Task statement:
Every line of the records that holds the word "Before" should be copied.

Exercise materials section start

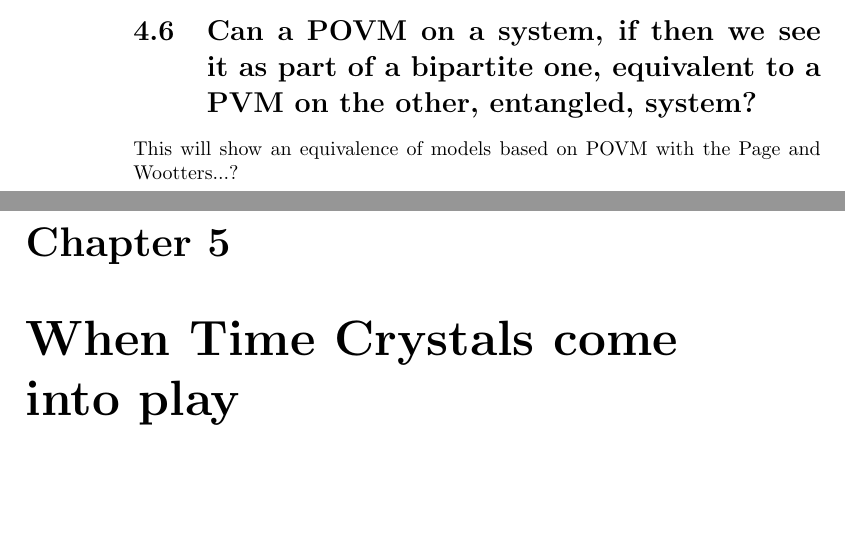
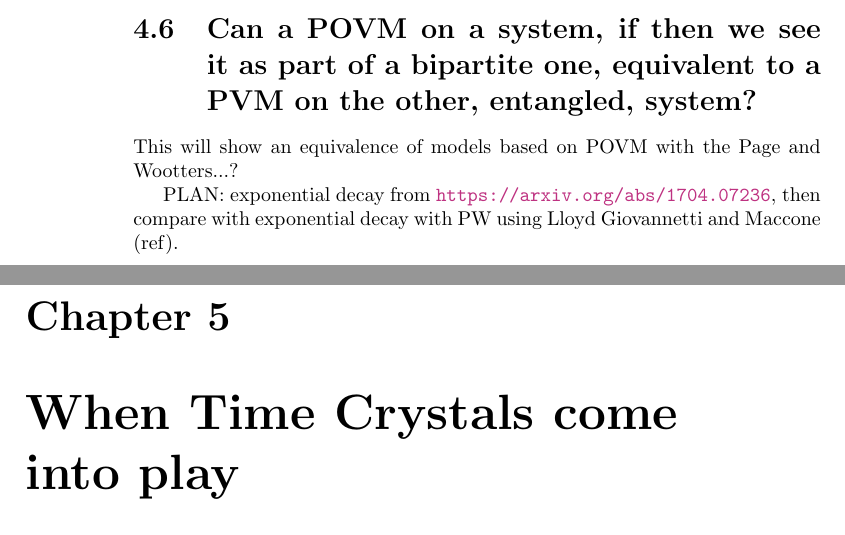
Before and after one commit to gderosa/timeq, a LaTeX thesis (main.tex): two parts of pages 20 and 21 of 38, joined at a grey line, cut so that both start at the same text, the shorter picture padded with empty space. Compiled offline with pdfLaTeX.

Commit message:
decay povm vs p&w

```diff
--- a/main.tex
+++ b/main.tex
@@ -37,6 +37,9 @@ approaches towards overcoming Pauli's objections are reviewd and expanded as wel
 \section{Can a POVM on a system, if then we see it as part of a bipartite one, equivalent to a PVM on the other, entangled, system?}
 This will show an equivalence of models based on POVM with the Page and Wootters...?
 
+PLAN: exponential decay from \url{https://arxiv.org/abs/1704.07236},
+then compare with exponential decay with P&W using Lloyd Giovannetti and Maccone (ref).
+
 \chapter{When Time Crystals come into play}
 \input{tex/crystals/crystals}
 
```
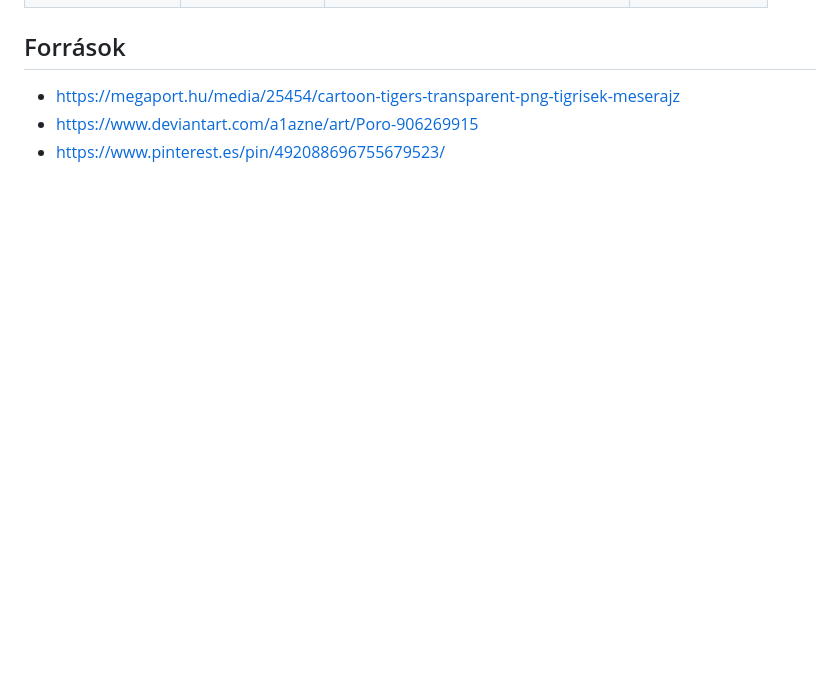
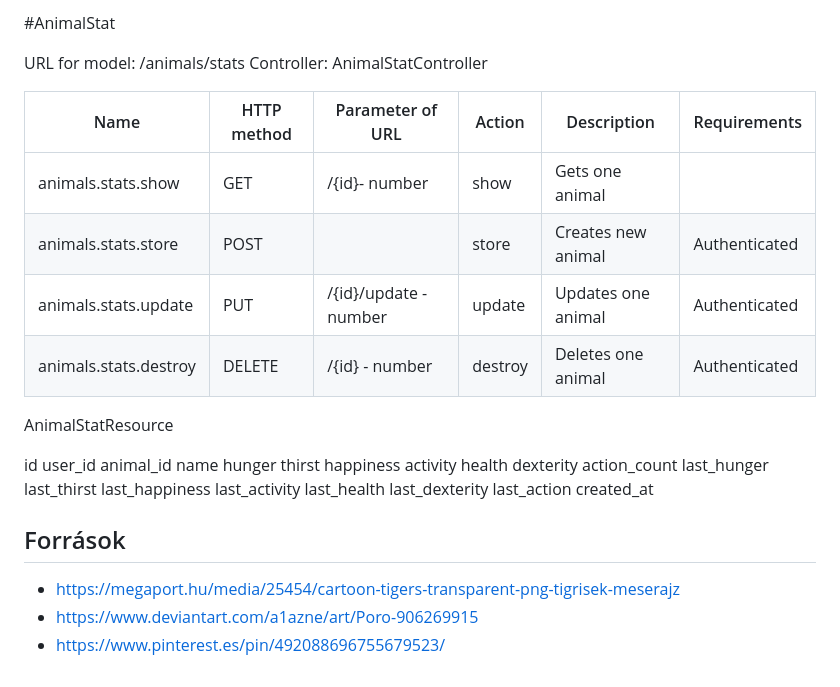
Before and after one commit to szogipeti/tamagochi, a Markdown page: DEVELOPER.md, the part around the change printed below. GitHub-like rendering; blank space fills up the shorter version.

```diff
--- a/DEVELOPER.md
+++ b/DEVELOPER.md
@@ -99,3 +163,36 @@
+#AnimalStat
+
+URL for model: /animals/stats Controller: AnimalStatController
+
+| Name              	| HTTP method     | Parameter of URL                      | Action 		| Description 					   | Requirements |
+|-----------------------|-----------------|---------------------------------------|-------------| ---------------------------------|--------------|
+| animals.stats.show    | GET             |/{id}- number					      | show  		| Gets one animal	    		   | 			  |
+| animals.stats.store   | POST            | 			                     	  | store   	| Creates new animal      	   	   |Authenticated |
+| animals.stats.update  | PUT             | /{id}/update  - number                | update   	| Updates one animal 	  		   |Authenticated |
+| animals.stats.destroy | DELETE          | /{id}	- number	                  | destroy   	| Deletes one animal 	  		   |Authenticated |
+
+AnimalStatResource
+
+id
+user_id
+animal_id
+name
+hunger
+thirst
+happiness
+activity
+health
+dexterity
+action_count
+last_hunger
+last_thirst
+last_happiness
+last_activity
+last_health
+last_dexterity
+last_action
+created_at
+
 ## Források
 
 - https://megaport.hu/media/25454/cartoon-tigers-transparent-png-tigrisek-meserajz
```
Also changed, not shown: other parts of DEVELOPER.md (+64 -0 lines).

Exercise materials section end
Exercise materials section start

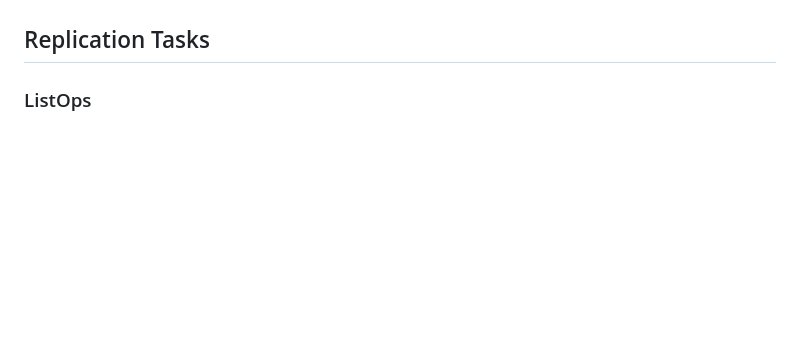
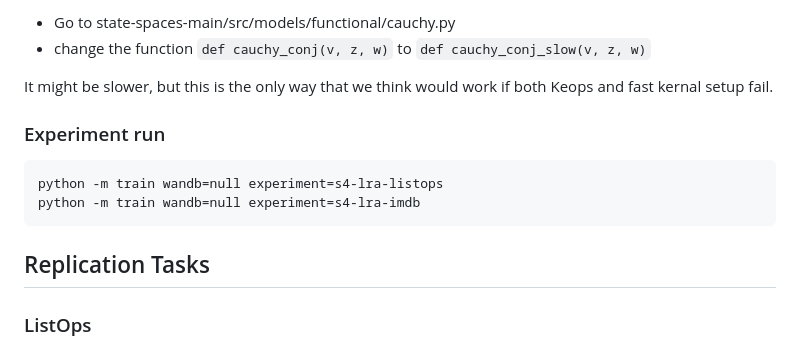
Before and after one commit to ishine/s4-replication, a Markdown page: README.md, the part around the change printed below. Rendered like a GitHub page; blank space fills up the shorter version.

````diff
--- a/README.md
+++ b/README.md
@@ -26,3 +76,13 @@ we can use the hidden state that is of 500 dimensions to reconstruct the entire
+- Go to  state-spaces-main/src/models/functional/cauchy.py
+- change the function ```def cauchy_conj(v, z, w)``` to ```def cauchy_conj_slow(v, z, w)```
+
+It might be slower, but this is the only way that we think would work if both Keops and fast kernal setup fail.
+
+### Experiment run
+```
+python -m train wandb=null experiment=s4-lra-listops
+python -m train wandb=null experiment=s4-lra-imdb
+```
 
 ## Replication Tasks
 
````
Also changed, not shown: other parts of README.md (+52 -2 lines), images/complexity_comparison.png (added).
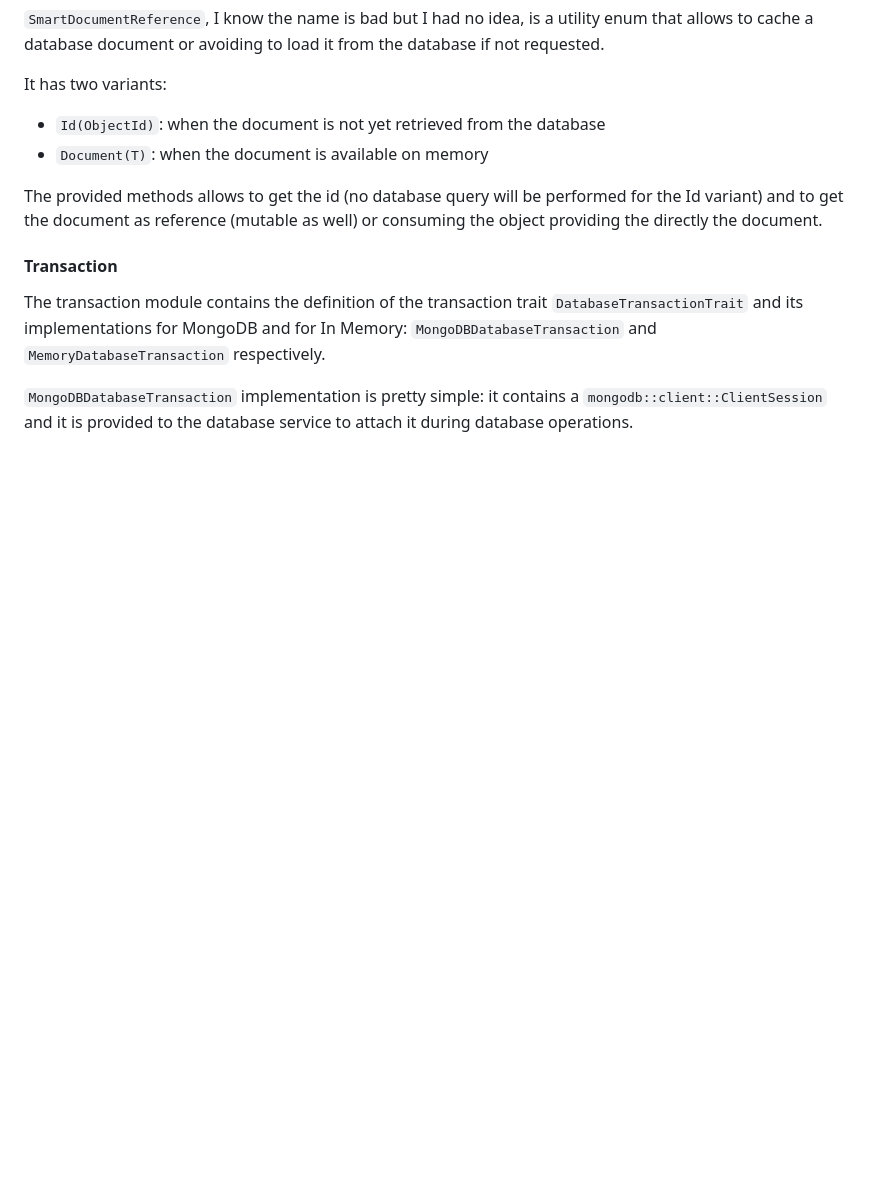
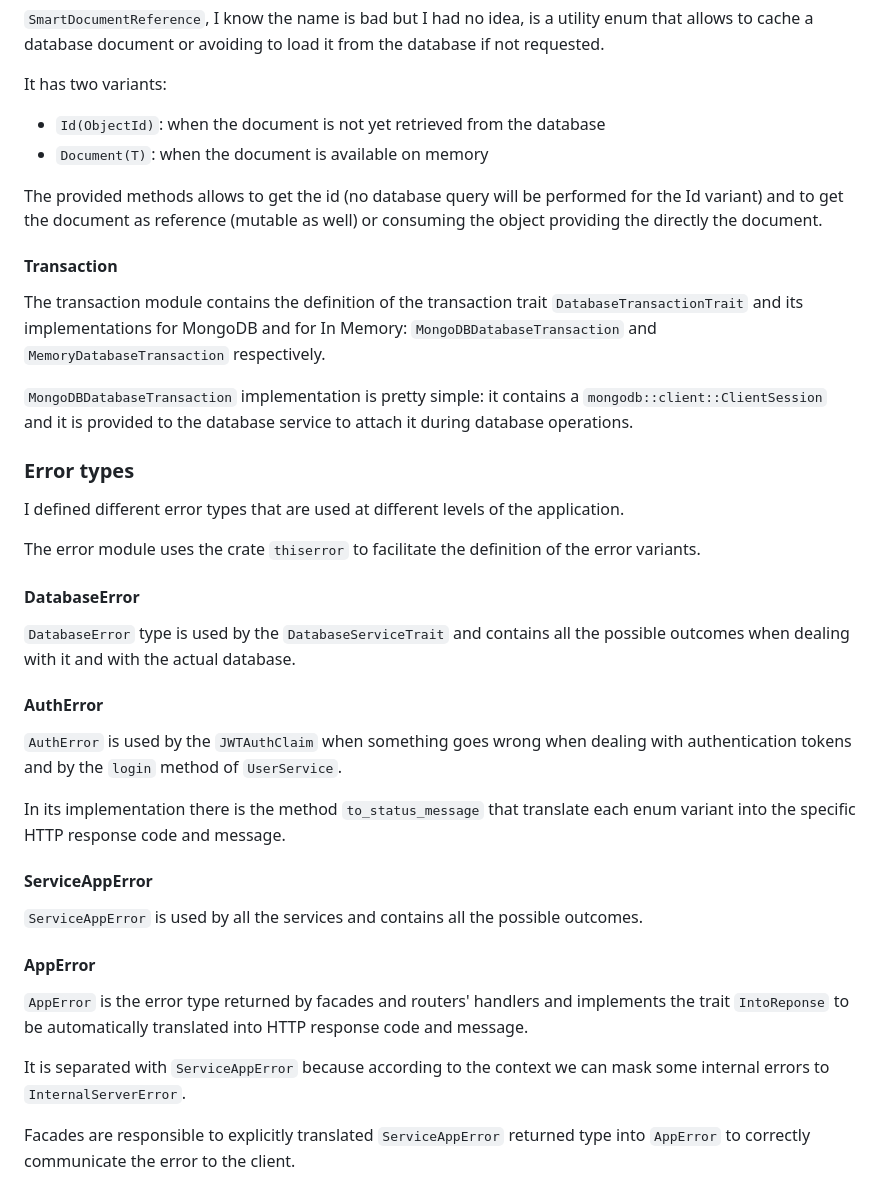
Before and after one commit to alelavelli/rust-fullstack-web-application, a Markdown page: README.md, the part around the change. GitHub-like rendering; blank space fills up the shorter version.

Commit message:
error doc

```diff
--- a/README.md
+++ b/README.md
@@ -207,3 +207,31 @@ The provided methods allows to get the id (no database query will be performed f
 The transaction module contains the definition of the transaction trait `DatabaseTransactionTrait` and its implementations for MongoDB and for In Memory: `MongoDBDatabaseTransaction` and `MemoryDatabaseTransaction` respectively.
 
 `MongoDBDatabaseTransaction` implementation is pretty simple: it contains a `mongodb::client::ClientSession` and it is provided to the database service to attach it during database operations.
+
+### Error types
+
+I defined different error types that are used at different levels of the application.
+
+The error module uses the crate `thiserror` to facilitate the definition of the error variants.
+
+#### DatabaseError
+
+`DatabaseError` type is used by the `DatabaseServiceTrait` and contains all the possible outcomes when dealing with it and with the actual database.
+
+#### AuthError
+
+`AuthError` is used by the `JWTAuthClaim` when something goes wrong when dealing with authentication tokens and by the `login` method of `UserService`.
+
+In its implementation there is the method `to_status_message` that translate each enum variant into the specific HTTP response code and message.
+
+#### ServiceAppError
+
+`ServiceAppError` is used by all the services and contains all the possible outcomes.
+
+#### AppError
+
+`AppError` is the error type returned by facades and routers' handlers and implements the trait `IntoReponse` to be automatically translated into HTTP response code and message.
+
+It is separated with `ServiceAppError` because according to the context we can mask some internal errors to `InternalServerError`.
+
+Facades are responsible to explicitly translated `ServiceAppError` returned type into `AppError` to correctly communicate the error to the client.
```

Exercise materials section end
Exercise materials section start

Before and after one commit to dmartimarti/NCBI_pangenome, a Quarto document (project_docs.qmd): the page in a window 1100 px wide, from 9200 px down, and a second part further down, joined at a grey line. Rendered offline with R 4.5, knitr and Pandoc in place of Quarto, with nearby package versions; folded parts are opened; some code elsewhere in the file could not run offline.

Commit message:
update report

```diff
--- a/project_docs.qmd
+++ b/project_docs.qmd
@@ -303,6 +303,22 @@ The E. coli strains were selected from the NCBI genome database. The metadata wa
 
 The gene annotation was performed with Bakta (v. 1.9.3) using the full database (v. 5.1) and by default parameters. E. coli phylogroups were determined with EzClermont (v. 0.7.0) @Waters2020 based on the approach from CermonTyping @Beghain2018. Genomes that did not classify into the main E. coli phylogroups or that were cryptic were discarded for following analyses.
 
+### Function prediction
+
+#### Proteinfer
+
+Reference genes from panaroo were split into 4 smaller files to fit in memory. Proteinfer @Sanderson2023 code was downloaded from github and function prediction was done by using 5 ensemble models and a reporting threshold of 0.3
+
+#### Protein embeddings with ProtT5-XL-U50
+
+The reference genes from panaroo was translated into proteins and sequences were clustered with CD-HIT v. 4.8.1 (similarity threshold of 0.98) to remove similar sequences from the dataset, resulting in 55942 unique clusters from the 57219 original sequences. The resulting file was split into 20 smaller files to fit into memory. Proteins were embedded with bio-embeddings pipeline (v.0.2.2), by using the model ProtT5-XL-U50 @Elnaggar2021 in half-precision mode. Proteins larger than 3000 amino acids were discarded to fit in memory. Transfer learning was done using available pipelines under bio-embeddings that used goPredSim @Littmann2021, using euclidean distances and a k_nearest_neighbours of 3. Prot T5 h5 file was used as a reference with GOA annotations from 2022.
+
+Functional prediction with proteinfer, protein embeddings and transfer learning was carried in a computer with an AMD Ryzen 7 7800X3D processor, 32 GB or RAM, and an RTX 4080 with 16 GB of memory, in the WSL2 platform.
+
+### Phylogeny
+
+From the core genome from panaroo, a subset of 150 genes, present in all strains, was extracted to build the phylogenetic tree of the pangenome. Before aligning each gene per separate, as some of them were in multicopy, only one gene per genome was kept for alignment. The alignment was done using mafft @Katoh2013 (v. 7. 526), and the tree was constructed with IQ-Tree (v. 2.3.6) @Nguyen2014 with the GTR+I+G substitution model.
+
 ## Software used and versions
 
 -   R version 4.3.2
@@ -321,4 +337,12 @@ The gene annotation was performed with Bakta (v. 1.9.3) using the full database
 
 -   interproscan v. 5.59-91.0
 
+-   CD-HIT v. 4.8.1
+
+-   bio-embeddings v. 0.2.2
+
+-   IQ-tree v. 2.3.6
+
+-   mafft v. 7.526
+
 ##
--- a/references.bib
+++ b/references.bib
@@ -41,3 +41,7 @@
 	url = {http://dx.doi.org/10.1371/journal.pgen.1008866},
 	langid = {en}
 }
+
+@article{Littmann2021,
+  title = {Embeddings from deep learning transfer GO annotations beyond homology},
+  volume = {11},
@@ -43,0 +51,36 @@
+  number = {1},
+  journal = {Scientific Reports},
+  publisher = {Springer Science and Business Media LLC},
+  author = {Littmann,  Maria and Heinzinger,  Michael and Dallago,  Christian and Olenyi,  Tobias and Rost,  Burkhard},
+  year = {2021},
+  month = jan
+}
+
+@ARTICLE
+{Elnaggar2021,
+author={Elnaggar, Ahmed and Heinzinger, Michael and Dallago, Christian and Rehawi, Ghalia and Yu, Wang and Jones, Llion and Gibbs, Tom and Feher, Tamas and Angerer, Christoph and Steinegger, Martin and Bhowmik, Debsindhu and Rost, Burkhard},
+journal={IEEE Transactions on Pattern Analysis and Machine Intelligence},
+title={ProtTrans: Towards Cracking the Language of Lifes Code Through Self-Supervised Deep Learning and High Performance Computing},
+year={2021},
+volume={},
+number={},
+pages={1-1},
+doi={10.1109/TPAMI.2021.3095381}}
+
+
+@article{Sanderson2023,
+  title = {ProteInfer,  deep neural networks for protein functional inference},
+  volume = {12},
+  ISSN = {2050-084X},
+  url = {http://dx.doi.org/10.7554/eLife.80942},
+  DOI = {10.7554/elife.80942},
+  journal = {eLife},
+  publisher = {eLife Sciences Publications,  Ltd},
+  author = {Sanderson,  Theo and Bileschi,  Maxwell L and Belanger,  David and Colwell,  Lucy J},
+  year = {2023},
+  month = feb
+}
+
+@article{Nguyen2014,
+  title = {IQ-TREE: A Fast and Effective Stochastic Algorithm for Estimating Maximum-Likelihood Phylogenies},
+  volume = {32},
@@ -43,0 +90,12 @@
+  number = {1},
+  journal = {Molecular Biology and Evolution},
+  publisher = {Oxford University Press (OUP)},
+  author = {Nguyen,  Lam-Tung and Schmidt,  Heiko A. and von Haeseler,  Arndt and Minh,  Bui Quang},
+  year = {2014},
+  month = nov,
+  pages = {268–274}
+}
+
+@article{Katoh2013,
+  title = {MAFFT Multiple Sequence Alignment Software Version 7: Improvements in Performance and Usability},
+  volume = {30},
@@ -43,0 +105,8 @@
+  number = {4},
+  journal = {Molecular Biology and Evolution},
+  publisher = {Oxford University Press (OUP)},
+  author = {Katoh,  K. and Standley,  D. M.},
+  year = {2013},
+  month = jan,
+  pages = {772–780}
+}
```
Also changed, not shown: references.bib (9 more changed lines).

Exercise materials section end

Result of this task:
Before and after one commit to gderosa/timeq, a LaTeX thesis (main.tex): two parts of pages 20 and 21 of 38, joined at a grey line, cut so that both start at the same text, the shorter picture padded with empty space. Compiled offline with pdfLaTeX.
Before and after one commit to szogipeti/tamagochi, a Markdown page: DEVELOPER.md, the part around the change printed below. GitHub-like rendering; blank space fills up the shorter version.
Before and after one commit to ishine/s4-replication, a Markdown page: README.md, the part around the change printed below. Rendered like a GitHub page; blank space fills up the shorter version.
Before and after one commit to alelavelli/rust-fullstack-web-application, a Markdown page: README.md, the part around the change. GitHub-like rendering; blank space fills up the shorter version.
Before and after one commit to dmartimarti/NCBI_pangenome, a Quarto document (project_docs.qmd): the page in a window 1100 px wide, from 9200 px down, and a second part further down, joined at a grey line. Rendered offline with R 4.5, knitr and Pandoc in place of Quarto, with nearby package versions; folded parts are opened; some code elsewhere in the file could not run offline.
+From the core genome from panaroo, a subset of 150 genes, present in all strains, was extracted to build the phylogenetic tree of the pangenome. Before aligning each gene per separate, as some of them were in multicopy, only one gene per genome was kept for alignment. The alignment was done using mafft @Katoh2013 (v. 7. 526), and the tree was constructed with IQ-Tree (v. 2.3.6) @Nguyen2014 with the GTR+I+G substitution model.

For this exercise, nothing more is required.